This may seem like a branding post and the “soft” metrics of awareness and people liking your brand.  It is!  And that’s a big, big part of your job even if you aren’t actively putting time against it.

Why?  All your direct marketing has much, much, much more immediate failure than success.  The percentage donating or filling out the lead generation form is tiny.

But, what about the exposed audience that doesn’t give?  Did that letter or email or social ad have an effect on them?  Did it register your brand in their subconscious and make them more likely to see or give attention to your brand the next time?

Brand marketers tend to live in this world of creating impressions to trigger positive association and future equity – i.e. increase the chance someone does something for your brand the next time a direct marketer asks them.

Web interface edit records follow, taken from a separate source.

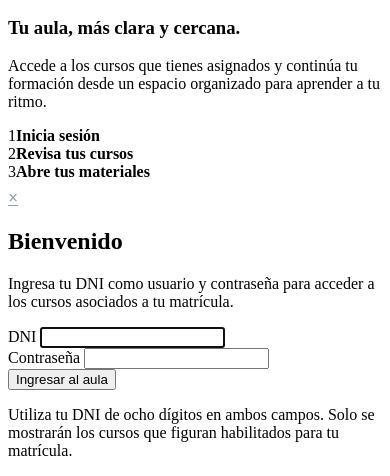
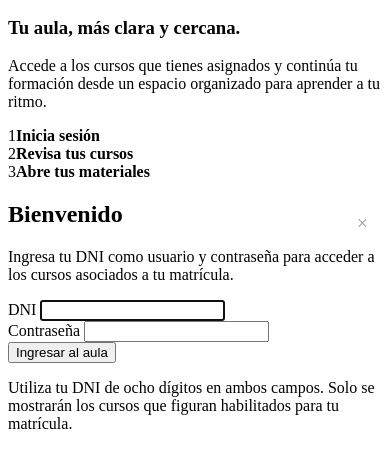
Before and after one commit to altumlumen-design/Altum-Lumen-centro-formacion, a website built with Vite: page aula-virtual.html in a window 390 px wide. Shown: the part 2098-2574 px from the top of the page. After the commit the page ends 2547 px from the top, so only its background shows below. Built offline with nearby package versions, Linux system fonts and the light colour scheme.

Commit message:
Add files via upload

```diff
--- a/aula-virtual.html
+++ b/aula-virtual.html
@@ -29,46 +29,49 @@
   <link rel="apple-touch-icon" href="logo-centro-formacion.jpg">
   <link rel="stylesheet" href="aula-estilos.css?v=20260807-1">
   <style>
-    /* Ajuste sutil del acceso al portal: X discreta, más esquinada y sin burbuja. */
+    /* Ajuste del acceso al portal: X bien esquinada, arriba a la derecha y sin burbuja. */
+    .portal-login-main {
+      position: relative;
+    }
+
     .portal-login-card {
-      padding-top: 10px;
+      padding-top: 0;
     }
 
     .portal-login-close {
-      top: -24px;
-      right: 2px;
+      position: absolute;
+      top: clamp(12px, 1.5vw, 18px);
+      right: clamp(14px, 1.8vw, 22px);
+      z-index: 2;
       width: auto;
       height: auto;
       display: inline-block;
       border: 0;
       border-radius: 0;
-      color: #8f99a3;
+      color: #8d97a2;
       background: transparent;
       box-shadow: none;
-      font-size: 20px;
-      font-weight: 600;
+      font-size: 22px;
+      font-weight: 500;
       line-height: 1;
       padding: 0;
-      opacity: 0.92;
+      text-decoration: none;
+      opacity: 0.9;
     }
 
     .portal-login-close:hover,
     .portal-login-close:focus-visible {
       transform: none;
       background: transparent;
-      color: #677380;
+      color: #66727f;
       opacity: 1;
     }
 
     @media (max-width: 640px) {
-      .portal-login-card {
-        padding-top: 8px;
-      }
-
       .portal-login-close {
-        top: -20px;
-        right: 2px;
-        font-size: 18px;
+        top: 12px;
+        right: 14px;
+        font-size: 20px;
       }
     }
   </style>
```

The problem for brand and fundraising folks is thinking all impressions are the same. In the ad buying world this is the ubiquitous default with cost- per- impression buying.

The problem?  Impressions aren’t created equal.  There is very compelling research from an academic, Karen Nelson-Field, turned agency head out of Australia.

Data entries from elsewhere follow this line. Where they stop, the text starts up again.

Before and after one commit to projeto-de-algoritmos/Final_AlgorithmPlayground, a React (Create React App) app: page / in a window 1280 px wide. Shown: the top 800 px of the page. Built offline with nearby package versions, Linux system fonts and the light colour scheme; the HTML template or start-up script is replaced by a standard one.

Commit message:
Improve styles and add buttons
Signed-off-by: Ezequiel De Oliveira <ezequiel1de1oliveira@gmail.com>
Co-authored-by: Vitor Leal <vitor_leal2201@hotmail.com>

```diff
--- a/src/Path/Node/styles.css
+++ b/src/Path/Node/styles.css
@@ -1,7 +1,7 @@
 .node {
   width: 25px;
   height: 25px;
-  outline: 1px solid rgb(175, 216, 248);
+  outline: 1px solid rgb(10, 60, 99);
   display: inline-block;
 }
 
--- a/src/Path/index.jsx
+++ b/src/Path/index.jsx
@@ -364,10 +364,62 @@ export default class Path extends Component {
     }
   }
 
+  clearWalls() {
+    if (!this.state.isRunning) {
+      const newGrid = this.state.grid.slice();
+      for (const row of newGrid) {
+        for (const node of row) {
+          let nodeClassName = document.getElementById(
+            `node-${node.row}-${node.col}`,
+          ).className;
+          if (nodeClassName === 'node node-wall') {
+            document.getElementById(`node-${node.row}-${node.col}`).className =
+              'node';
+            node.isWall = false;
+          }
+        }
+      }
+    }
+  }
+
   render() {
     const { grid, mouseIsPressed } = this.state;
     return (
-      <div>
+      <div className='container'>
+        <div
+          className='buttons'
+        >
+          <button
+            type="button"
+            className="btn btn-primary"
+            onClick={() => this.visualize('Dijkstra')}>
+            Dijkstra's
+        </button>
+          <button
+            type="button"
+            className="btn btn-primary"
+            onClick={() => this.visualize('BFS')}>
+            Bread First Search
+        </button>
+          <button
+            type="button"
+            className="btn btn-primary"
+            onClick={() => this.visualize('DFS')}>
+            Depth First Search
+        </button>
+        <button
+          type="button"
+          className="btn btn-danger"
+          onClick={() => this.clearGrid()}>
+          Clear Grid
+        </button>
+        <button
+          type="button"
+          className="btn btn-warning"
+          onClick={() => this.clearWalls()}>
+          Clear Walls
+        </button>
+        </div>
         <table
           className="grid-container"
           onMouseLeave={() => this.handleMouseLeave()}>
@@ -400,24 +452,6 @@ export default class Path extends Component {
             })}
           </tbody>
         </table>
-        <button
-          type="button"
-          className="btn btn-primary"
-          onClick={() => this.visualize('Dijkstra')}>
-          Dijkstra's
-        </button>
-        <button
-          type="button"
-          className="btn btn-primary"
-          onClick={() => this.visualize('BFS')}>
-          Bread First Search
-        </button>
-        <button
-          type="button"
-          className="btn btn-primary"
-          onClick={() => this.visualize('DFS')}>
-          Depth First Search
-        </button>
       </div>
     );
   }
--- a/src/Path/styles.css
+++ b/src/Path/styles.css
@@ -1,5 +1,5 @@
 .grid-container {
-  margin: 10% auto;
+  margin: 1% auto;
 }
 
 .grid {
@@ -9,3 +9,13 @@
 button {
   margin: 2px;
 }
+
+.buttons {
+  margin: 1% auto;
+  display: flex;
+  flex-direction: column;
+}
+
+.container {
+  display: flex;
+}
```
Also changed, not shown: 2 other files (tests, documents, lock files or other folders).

Impressions in ad buying world means a transaction occurs when the ad platform serving up your ad charges you.

But impression ≠ attention.

It turns out our attention to an ad and advertising in aggregate (which your direct mail qualifies as) is like a short-wave, high frequency radio signal bouncing up and down at high speed.

Here is the visual:

There are three types of attention:

  • Active attention
  • Passive attention and
  • Non-viewing.

When you buy an impression you get all 3 types.  This is why roughly half your impression buying is wasted on non-viewing.  Active viewing is where the payoff exists.  Quick hits:

  • You need at least 3 seconds of active attention to really get value and long-term brand impact
  • For every 3 seconds of active attention you get three days of the brand staying in memory
  • The platform for your ad matters and determines a large part of how the amount of time spent in and out of active attention.
  • Yes, creative matters too but media placement is more important.
  • The percentage of your ad on the screen and the percentage of the screen showing the ad are big, drivers of active attention.

And perhaps the biggest takeaway?   Always show your brand (logo in most cases), all the time. For mail this means kill the unbranded, white OE that is trying to trick folks.  Why?

It’s a myth that showing the brand in the beginning will undermine the intrigue or excitement.  Any amount of active attention that you can get must be used to drive brand linkage.  Sales and brand equity only go up if active attention is linked to your brand.

And the really big kicker?  Humans are hard-wired to fill-in the missing brand and do so automatically — often attributing your ad to the wrong brand.

I painfully went through this in a prior life where I was involved with Miller Lite advertising.  We found out, after a lot of spend, that the ads were really good at building positive brand associations and keeping the brand stored in memory.

The problem?  Everyone thought the ads were for Budweiser.

An impression is a terrible thing to waste.